A family in Rawalpindi. Ending debt payments would give Pakistan time to develop new sources of revenue.
Reposted from The Guardian
by Nick Dearden
With an economy paralyzed by IMF interference, Pakistan could reassert its independence by halting debt repayments.
No matter which government Pakistan’s people had voted for last week, the debt payments the country is scheduled to make in the next two years will largely decide that government’s economic policy. That is, unless the government decides to put its people ahead of those repayments. Given the scale of problems Pakistan faces, is it possible that a sovereign economic agenda could find its way on to the table?
Reposted from GoJamaica.com
Finance Minister Dr Peter Phillips says a World Bank mission is expected in Jamaica in May to continue work on the new Country Partnership Strategy.

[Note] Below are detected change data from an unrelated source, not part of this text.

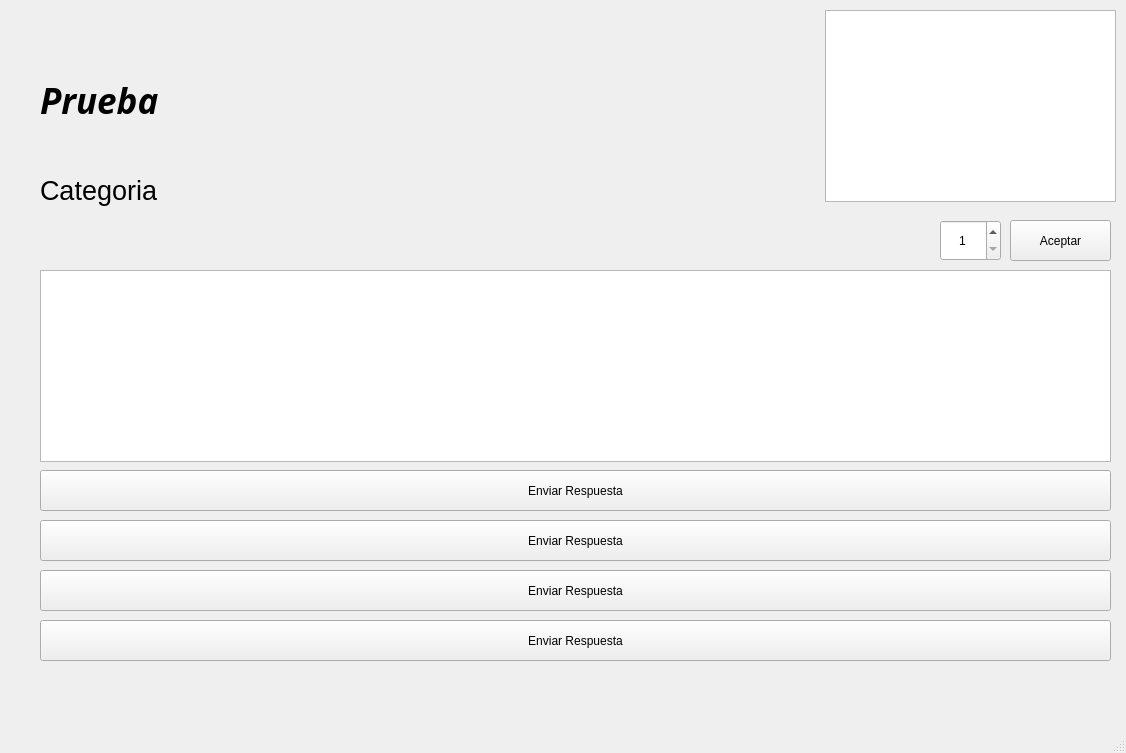
Nastupiste/Proyecto_Servidor, file ventana.ui: the form before one commit.
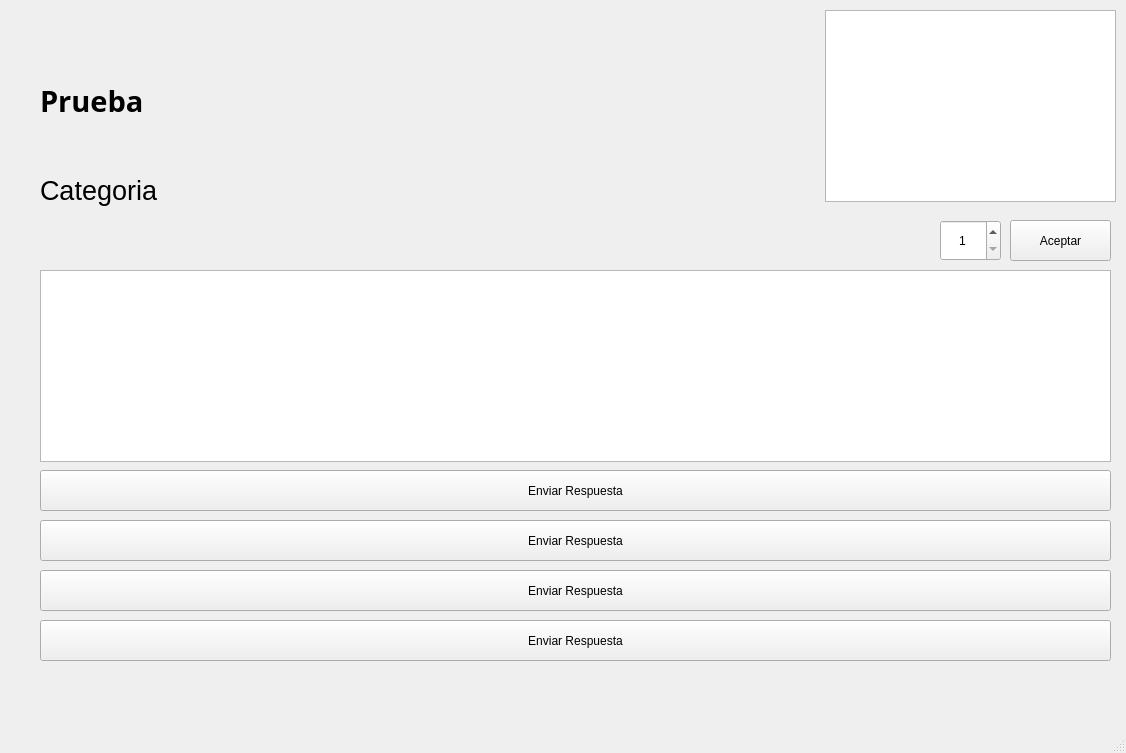
The form after the commit.

Commit message: reajuste de ventas

The edit to the form file:
```diff
--- a/ventana.ui
+++ b/ventana.ui
@@ -107,9 +107,9 @@
     <property name="font">
      <font>
       <family>Source Code Pro Black</family>
-      <pointsize>26</pointsize>
+      <pointsize>22</pointsize>
       <weight>75</weight>
-      <italic>true</italic>
+      <italic>false</italic>
       <bold>true</bold>
      </font>
     </property>
@@ -177,8 +177,8 @@
    <widget class="QLabel" name="eAcierto">
     <property name="geometry">
      <rect>
-      <x>730</x>
-      <y>220</y>
+      <x>480</x>
+      <y>670</y>
       <width>191</width>
       <height>41</height>
      </rect>
@@ -191,6 +191,9 @@
     <property name="text">
      <string/>
     </property>
+    <property name="alignment">
+     <set>Qt::AlignCenter</set>
+    </property>
    </widget>
   </widget>
   <widget class="QStatusBar" name="statusbar"/>
```
Left out of the diff: 2 changed lines with no effect on the pictures. The commit also changes 2 other files.
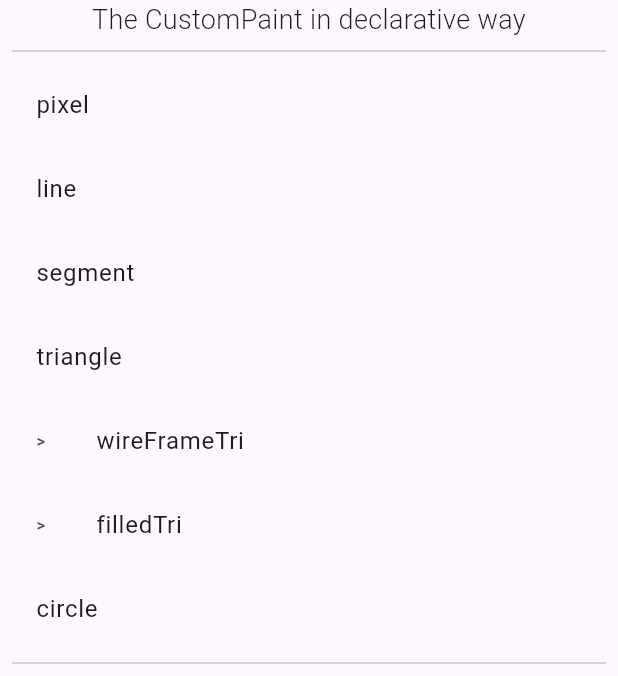
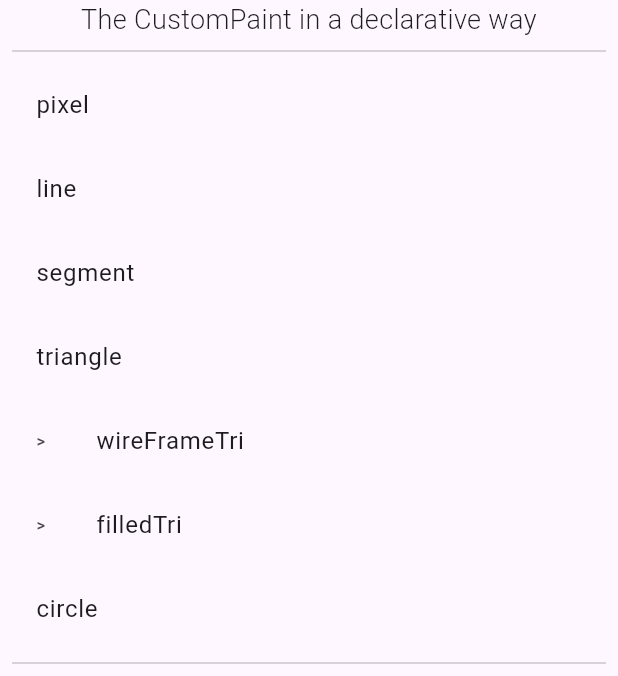
Before and after one commit to letyletylety/easel, a Flutter app: the screen it shows after launch, on a phone screen of 412 x 824 dp, the part 297-973 px from its top. Run offline on Flutter 3.47's test engine with Material 2 defaults, Android fonts, the phone set to English and light mode, and no system bars; our stand-ins replace flutter_highlight, go_router; missing offline and left inert: code_text_field, highlight.

Commit message:
just add 'a'

```diff
--- a/example/lib/artworks/index.dart
+++ b/example/lib/artworks/index.dart
@@ -152,7 +152,7 @@ class IndexPage extends StatelessWidget {
             ),
           ),
           const Text(
-            'The CustomPaint in declarative way',
+            'The CustomPaint in a declarative way',
             textAlign: TextAlign.center,
             style: TextStyle(
               fontSize: 18.0,
```
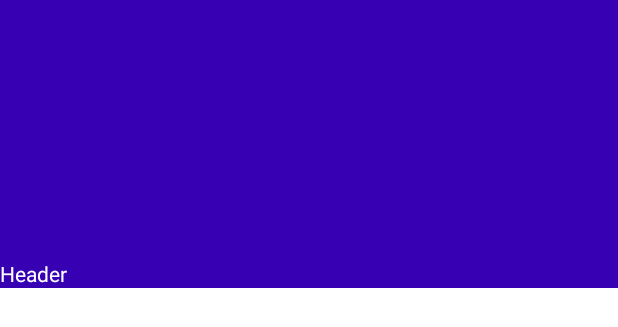
After one commit to csu-hci-projects/FA23-Visualization-of-Infrastructure-with-a-3D-GIS-Mobile-Application, an Android app built with Jetpack Compose: the layout nav_header.xml on its own in the app's theme, with its tools: preview values and no code run, on a phone screen of 412 x 824 dp. The commit adds this screen. Shown: the top 327 px of the screen. Run offline under Robolectric (Android 15) with nearby library versions, the phone set to English and light mode, and no system bars.

Commit message:
Committing stuff that doesn't work to try a different approach

```diff
--- a/app/build.gradle
+++ b/app/build.gradle
@@ -7,7 +7,6 @@ plugins {
 android {
     namespace 'com.example.cs567_3d_ui_project'
     compileSdk 33
-
     defaultConfig {
         applicationId "com.example.cs567_3d_ui_project"
         minSdk 26
--- /dev/null
+++ b/app/src/main/res/layout/nav_header.xml
@@ -0,0 +1,16 @@
+<?xml version="1.0" encoding="utf-8"?>
+<LinearLayout
+    xmlns:android="http://schemas.android.com/apk/res/android"
+    android:layout_width="match_parent"
+    android:layout_height="192dp"
+    android:background="?attr/colorPrimaryDark"
+    android:theme="@style/ThemeOverlay.AppCompat.Dark"
+    android:orientation="vertical"
+    android:gravity="bottom">
+    <TextView
+        android:layout_width="match_parent"
+        android:layout_height="wrap_content"
+        android:text="Header"
+        android:textColor="@android:color/white"
+        android:textAppearance="@style/TextAppearance.AppCompat.Body1"/>
+</LinearLayout>
--- a/app/src/main/res/values/strings.xml
+++ b/app/src/main/res/values/strings.xml
@@ -1,3 +1,6 @@
 <resources>
     <string name="app_name">CS567_3D_UI_Project</string>
+    <string name="re_center_map_on_location_update">Re-Center Map on Location Update</string>
+    <string name="drawer_open">Open navigation drawer</string>
+    <string name="drawer_close">Close navigation drawer</string>
 </resources>
--- a/app/src/main/res/values/themes.xml
+++ b/app/src/main/res/values/themes.xml
@@ -1,7 +1,8 @@
 <?xml version="1.0" encoding="utf-8"?>
 <resources  xmlns:tools="http://schemas.android.com/tools">
 
-    <style name="Theme.CS567_3D_UI_Project" parent="android:Theme.Material.Light.NoActionBar" />
+    <style name="Theme.CS567_3D_UI_Project" parent="android:Theme.Material.Light.NoActionBar"/>
+
     <style name="AppFullScreenTheme" parent="Theme.AppCompat.Light.NoActionBar">
         <item name="android:windowNoTitle">true</item>
         <item name="android:windowActionBar">false</item>
@@ -9,7 +10,9 @@
         <item name="android:windowContentOverlay">@null</item>
     </style>
 
-    <style name="Theme.KotlinApp" parent="Theme.MaterialComponents.DayNight.DarkActionBar">
+<!--    parent="Theme.MaterialComponents.DayNight.DarkActionBar"-->
+<!--    parent="Theme.MaterialComponents.DayNight.NoActionBar"-->
+    <style name="Theme.KotlinApp" parent="Theme.MaterialComponents.DayNight.NoActionBar">
         <!-- Primary brand color. -->
         <item name="colorPrimary">@color/purple_500</item>
         <item name="colorPrimaryVariant">@color/purple_700</item>
```
Also changed, not shown: app/src/main/AndroidManifest.xml (+2 -5 lines), app/src/main/java/com/example/cs567_3d_ui_project/MainActivity.kt (+47 -1 lines), app/src/main/res/layout/activity_main.xml (+42 -8 lines), app/src/main/res/layout/toolbar.xml (added, +10 -0 lines), app/src/main/res/menu/drawer_view.xml (added, +7 -0 lines), build.gradle (+8 -2 lines).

The initiative will provide support for the Government’s efforts to increase economic growth, create jobs and fight poverty.
Speaking with the Jamaica Information Service in Washington, Phillip said consultations have already started on a new programme for Jamaica, which will be launched later this year. More…
Reposted from The Himalayan Times
A slower growth rate of Nepal’s major trade partner India has affected the Nepali economy.
KATHMANDU: The International Monetary Fund (IMF) has projected three per cent growth rate for Nepal in 2013 — the lowest in the last one decade.
International Monetary Fund is the third agency that has predicted a gloomy outlook for the Nepali economy in the current fiscal year. More…
Reposted from The Phnom Penh Post
China’s transition from export-led to domestic-led growth, combined with the rising costs of production, could provide opportunities for Cambodian growth and diversity, analysts say.
Faisal Ahmed, the IMF representative for Cambodia, said the Kingdom was already experiencing an increase in trade activity as a result of China’s economic shift.
“China’s rebalancing can boost demand of Cambodian exports of not only commodities but also labour-intensive manufacturing, in part supported by rising wages in China,” Ahmed said. More…
Reposted from Eleven Myanmar
Myanmar’s foreign exchange rate remained stable in the last three months of the year, after the government introduced reforms in April and ended 35 years of a fixed rate.
As a result, businessmen have expressed more confidence in the trading and investment sectors.
In April, the exchange rate was 815 kyats to a US dollar; it increased to 837 kyats in May and 844 kyats in June. More…
Reposted from Eleven Myanmar
Myanmar is likely to become next financial hub for Asia, according to a statement issued by International Monetary Fund (IMF) by the end of November.
“With a commitment to strong reforms, Myanmar has the potential to vastly improve the living standards of its people and emerge as Asia’s next rising star,” IMF mission chief in Myanmar Meral Karasulu said in a statement. More…
Reposted from The Myanmar Times
By Tim McLaughlin
The IMF is hopeful that the trip will lead to the formation of a Staff-Monitored Program in 2013
The International Monetary Fund has found that Myanmar’s growth in the coming year will be bolstered by the continuation of the nation’s rapid reforms. More…
Reposted from The UB Post
By B. Khash-Erdene
The current Mongolian Double Tax Agreement (DTA), which is a tax claim by two or more jurisdictions on the same income, is prone to international tax planning as it allows residents of other countries to substantially reduce the amount of tax they pay in Mongolia, said International Monetary Fund (IMF)’s report released on November 14. More…
Reposted from EINNews
The International Monetary Fund could possibly monitor progress on the government’s own reform plans
MYANMAR (Burma) could become Asia’s next economic engine if it enacts vast reforms, the IMF says, signalling the country could receive a Fund monitoring program in 2013. More…
Reposted from Bloomberg Businessweek
Naidansuren Zoljargal, governor of the Central Bank of Mongolia
By Rishaad Salamat and Yuriy Humber
Mongolia’s central bank governor said that the nation’s growth rate may slow by a third this year from a record 17 percent in 2011 as inflows of foreign investment cool. More…